Mistletoe is variable. First, different varieties have different toxicity levels. I'm a doofus, I had no idea there are different varieties. Second, do not try to find a straight answer on the internet. I found a ton of stuff to confirm what I 'knew'. I also found a bunch of sites, including that of the US Forest Service, saying it was only mildly toxic. So, trying to be a responsible journalist-type person I was ambivalent in my blog, mentioned both opinions and told people to consult a source they trust for a final answer (poison control, pediatrician, veterinarian, etc.)

Bicycle helmets as they are currently designed are virtually useless. Only a few studies have been done on the topic and most groups/sites with an opinion in favor use the same data. Data which is apparently suspect and skewed to give the results those performing the study wanted. I know, I know, every study is skewed, statistics are the least reliable thing in the world since the data is wide open for interpretation.

Among other things I learned:

-Vents/holes in a helmet to prevent overheating are a mistake. They reduce the amount of surface area available to spread the impact over if you fall.

-A helmet that provides the kind of protection people THINK they get with the current design would be as big as a full-head motorcycle helmet and reduce the rider's ability to see the area around herself to the point where they'd still be unsafe. They'd also be so large and bulky no one would buy them

-Most cyclists, true buffs, hate the helmet 'myth' as they call it. As an avid biker (heh) in my youth I can relate. I hate the idea of my child falling off a bike onto her head, but I also hate that helmet laws require me to deprive her of the feeling of the wind rushing through your hair as you race down a hill you busted your ass to get to the top of.

-There is no good answer on this one, a bike is transportation with its attendant risks and rewards.

-I am truly scared by the fact that legislation in most states in this country has been based on the studies mentioned above. I mean, with what I've learned in the past 36 hours I now have to wonder how many other laws for our protection, and that of our children, are based on suspect studies? HOW do we fix this so it doesn't happen again? I don't think we can, since scientists who do studies need money, and everyone who gives them money has an agenda; hell, the scientists have an agenda.

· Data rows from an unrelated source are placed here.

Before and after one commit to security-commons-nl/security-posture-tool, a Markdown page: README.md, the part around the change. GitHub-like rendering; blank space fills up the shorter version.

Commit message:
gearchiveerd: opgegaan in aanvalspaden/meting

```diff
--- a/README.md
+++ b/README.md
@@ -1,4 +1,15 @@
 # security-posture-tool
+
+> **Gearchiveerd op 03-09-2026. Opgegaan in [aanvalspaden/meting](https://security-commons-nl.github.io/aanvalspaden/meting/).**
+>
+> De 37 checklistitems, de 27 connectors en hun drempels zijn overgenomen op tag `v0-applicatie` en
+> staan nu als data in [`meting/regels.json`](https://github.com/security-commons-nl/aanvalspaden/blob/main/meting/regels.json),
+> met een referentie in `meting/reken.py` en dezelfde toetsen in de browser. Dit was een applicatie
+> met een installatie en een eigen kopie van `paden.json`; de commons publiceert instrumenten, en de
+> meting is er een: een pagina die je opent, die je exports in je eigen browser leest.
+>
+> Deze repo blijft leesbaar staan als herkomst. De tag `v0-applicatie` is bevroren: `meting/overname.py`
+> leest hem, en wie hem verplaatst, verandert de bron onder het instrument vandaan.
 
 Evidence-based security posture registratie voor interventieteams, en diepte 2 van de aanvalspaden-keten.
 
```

This lil blog gig is going to prove very educational, methinks.


Post a Comment

<< Home